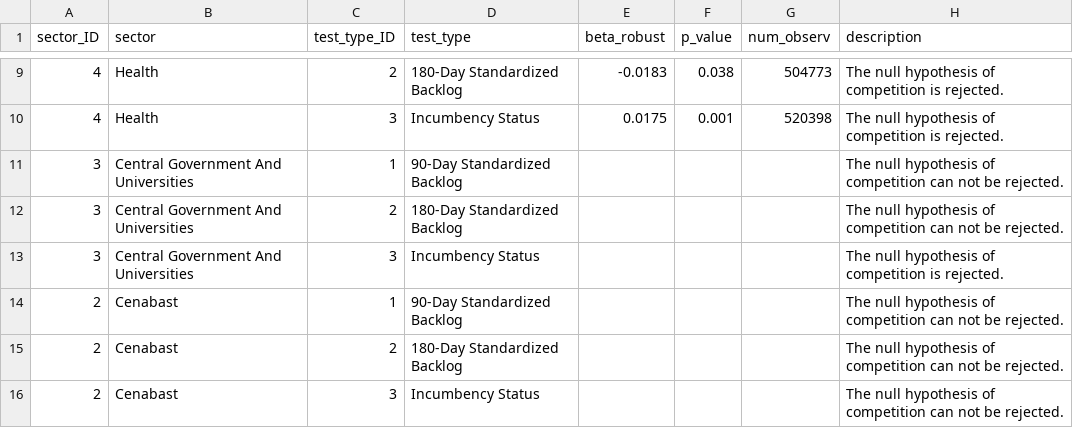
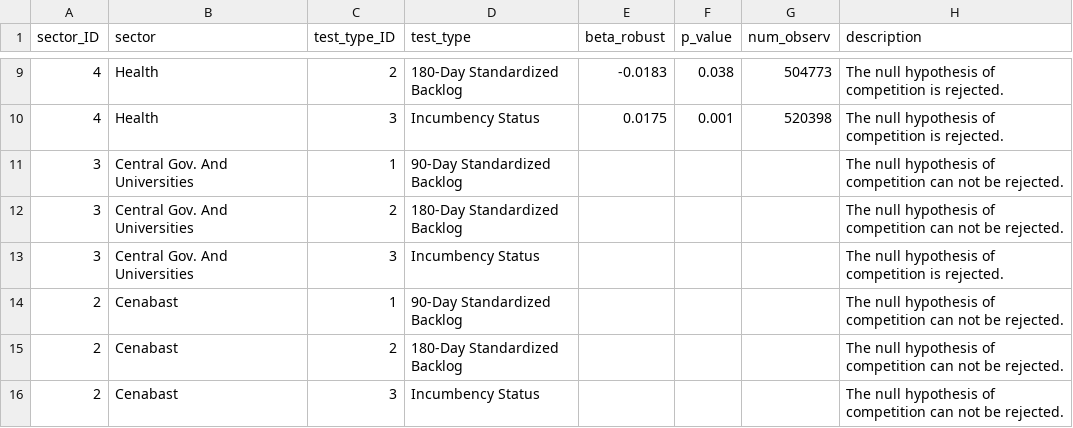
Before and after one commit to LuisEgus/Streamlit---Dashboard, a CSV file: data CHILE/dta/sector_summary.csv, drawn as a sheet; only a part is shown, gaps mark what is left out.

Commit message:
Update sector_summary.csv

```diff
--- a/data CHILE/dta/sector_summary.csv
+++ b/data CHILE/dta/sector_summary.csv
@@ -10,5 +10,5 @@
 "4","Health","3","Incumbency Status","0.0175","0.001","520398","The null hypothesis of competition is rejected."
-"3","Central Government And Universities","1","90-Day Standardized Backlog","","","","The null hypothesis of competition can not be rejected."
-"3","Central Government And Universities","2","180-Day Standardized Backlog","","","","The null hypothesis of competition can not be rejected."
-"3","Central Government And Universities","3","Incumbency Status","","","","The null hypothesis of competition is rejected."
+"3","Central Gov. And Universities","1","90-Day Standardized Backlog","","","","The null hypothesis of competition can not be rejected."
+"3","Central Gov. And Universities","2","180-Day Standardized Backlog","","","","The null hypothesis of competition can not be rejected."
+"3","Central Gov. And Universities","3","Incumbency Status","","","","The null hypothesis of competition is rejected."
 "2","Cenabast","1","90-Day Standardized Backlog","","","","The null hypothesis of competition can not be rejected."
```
==
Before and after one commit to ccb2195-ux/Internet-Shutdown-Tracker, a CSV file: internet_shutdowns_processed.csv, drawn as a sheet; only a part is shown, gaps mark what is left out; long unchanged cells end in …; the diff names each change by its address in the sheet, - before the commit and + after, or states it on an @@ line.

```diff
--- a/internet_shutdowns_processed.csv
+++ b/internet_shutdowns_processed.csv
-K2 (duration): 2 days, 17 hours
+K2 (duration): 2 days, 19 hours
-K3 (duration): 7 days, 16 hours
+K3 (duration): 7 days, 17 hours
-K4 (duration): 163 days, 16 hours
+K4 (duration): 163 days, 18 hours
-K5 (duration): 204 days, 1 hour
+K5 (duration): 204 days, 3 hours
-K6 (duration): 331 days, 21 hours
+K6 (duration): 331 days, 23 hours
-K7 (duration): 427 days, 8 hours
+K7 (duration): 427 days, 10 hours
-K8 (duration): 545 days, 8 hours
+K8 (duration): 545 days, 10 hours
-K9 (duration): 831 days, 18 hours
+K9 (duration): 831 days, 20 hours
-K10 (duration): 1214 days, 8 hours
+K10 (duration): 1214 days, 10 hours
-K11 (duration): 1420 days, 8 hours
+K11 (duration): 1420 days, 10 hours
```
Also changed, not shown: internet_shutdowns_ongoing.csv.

▶ **EXERCISE DIRECTIONS**: Please copy out each line of the data in which the word "competition" occurs.

▶ **REPLY TO THE TASK**:
 "4","Health","3","Incumbency Status","0.0175","0.001","520398","The null hypothesis of competition is rejected."
-"3","Central Government And Universities","1","90-Day Standardized Backlog","","","","The null hypothesis of competition can not be rejected."
-"3","Central Government And Universities","2","180-Day Standardized Backlog","","","","The null hypothesis of competition can not be rejected."
-"3","Central Government And Universities","3","Incumbency Status","","","","The null hypothesis of competition is rejected."
+"3","Central Gov. And Universities","1","90-Day Standardized Backlog","","","","The null hypothesis of competition can not be rejected."
+"3","Central Gov. And Universities","2","180-Day Standardized Backlog","","","","The null hypothesis of competition can not be rejected."
+"3","Central Gov. And Universities","3","Incumbency Status","","","","The null hypothesis of competition is rejected."
 "2","Cenabast","1","90-Day Standardized Backlog","","","","The null hypothesis of competition can not be rejected."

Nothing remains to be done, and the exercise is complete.